● **What the task requires**: Skip the pictures, and retype the data below in full, exactly.

● **Record excerpts**:

.....

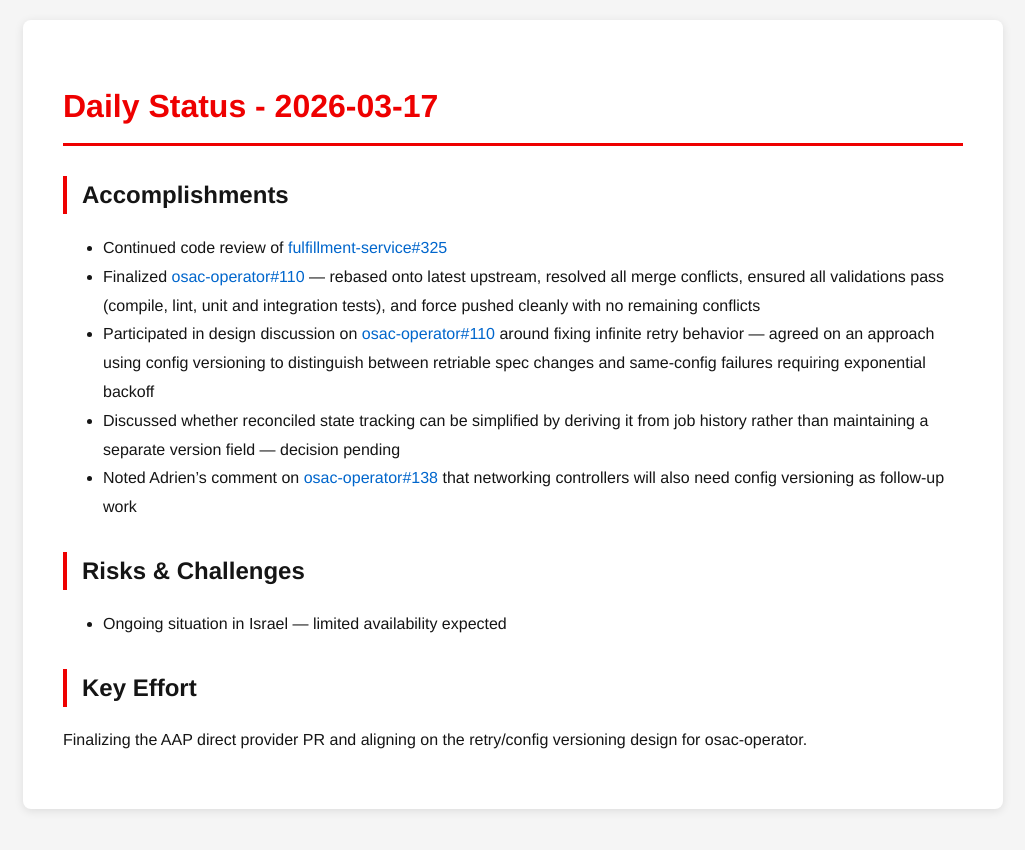
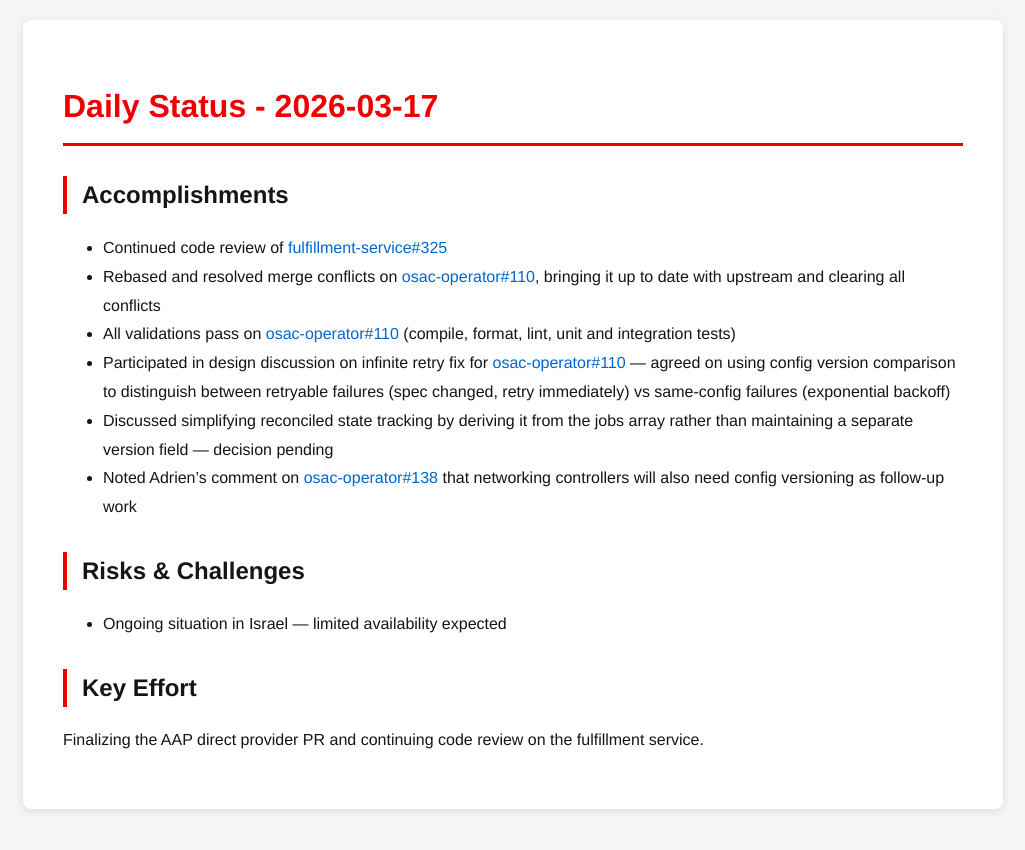
Before and after one commit to tzvatot/daily-status, a Jekyll site: the page built from 2026-03-17.md, in a window 1280 px wide. Shown: the top 850 px of the page, without its empty margins (127-1152 px from the left). Built offline with Jekyll 4.4.1, drawn with Linux system fonts in a browser that asks for light colours.

Commit message:
Daily status update - 2026-03-17

```diff
--- a/2026-03-17.md
+++ b/2026-03-17.md
@@ -8,13 +8,14 @@ date: 2026-03-17
 
 ## Accomplishments
 - Continued code review of [fulfillment-service#325](https://github.com/osac-project/fulfillment-service/pull/325)
-- Finalized [osac-operator#110](https://github.com/osac-project/osac-operator/pull/110) — rebased onto latest upstream, resolved all merge conflicts, ensured all validations pass (compile, lint, unit and integration tests), and force pushed cleanly with no remaining conflicts
-- Participated in design discussion on [osac-operator#110](https://github.com/osac-project/osac-operator/pull/110) around fixing infinite retry behavior — agreed on an approach using config versioning to distinguish between retriable spec changes and same-config failures requiring exponential backoff
-- Discussed whether reconciled state tracking can be simplified by deriving it from job history rather than maintaining a separate version field — decision pending
+- Rebased and resolved merge conflicts on [osac-operator#110](https://github.com/osac-project/osac-operator/pull/110), bringing it up to date with upstream and clearing all conflicts
+- All validations pass on [osac-operator#110](https://github.com/osac-project/osac-operator/pull/110) (compile, format, lint, unit and integration tests)
+- Participated in design discussion on infinite retry fix for [osac-operator#110](https://github.com/osac-project/osac-operator/pull/110) — agreed on using config version comparison to distinguish between retryable failures (spec changed, retry immediately) vs same-config failures (exponential backoff)
+- Discussed simplifying reconciled state tracking by deriving it from the jobs array rather than maintaining a separate version field — decision pending
 - Noted Adrien's comment on [osac-operator#138](https://github.com/osac-project/osac-operator/pull/138) that networking controllers will also need config versioning as follow-up work
 
 ## Risks & Challenges
 - Ongoing situation in Israel — limited availability expected
 
 ## Key Effort
-Finalizing the AAP direct provider PR and aligning on the retry/config versioning design for osac-operator.
+Finalizing the AAP direct provider PR and continuing code review on the fulfillment service.
```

.....

● **Response**:
Before and after one commit to tzvatot/daily-status, a Jekyll site: the page built from 2026-03-17.md, in a window 1280 px wide. Shown: the top 850 px of the page, without its empty margins (127-1152 px from the left). Built offline with Jekyll 4.4.1, drawn with Linux system fonts in a browser that asks for light colours.

Commit message:
Daily status update - 2026-03-17

```diff
--- a/2026-03-17.md
+++ b/2026-03-17.md
@@ -8,13 +8,14 @@ date: 2026-03-17
 
 ## Accomplishments
 - Continued code review of [fulfillment-service#325](https://github.com/osac-project/fulfillment-service/pull/325)
-- Finalized [osac-operator#110](https://github.com/osac-project/osac-operator/pull/110) — rebased onto latest upstream, resolved all merge conflicts, ensured all validations pass (compile, lint, unit and integration tests), and force pushed cleanly with no remaining conflicts
-- Participated in design discussion on [osac-operator#110](https://github.com/osac-project/osac-operator/pull/110) around fixing infinite retry behavior — agreed on an approach using config versioning to distinguish between retriable spec changes and same-config failures requiring exponential backoff
-- Discussed whether reconciled state tracking can be simplified by deriving it from job history rather than maintaining a separate version field — decision pending
+- Rebased and resolved merge conflicts on [osac-operator#110](https://github.com/osac-project/osac-operator/pull/110), bringing it up to date with upstream and clearing all conflicts
+- All validations pass on [osac-operator#110](https://github.com/osac-project/osac-operator/pull/110) (compile, format, lint, unit and integration tests)
+- Participated in design discussion on infinite retry fix for [osac-operator#110](https://github.com/osac-project/osac-operator/pull/110) — agreed on using config version comparison to distinguish between retryable failures (spec changed, retry immediately) vs same-config failures (exponential backoff)
+- Discussed simplifying reconciled state tracking by deriving it from the jobs array rather than maintaining a separate version field — decision pending
 - Noted Adrien's comment on [osac-operator#138](https://github.com/osac-project/osac-operator/pull/138) that networking controllers will also need config versioning as follow-up work
 
 ## Risks & Challenges
 - Ongoing situation in Israel — limited availability expected
 
 ## Key Effort
-Finalizing the AAP direct provider PR and aligning on the retry/config versioning design for osac-operator.
+Finalizing the AAP direct provider PR and continuing code review on the fulfillment service.
```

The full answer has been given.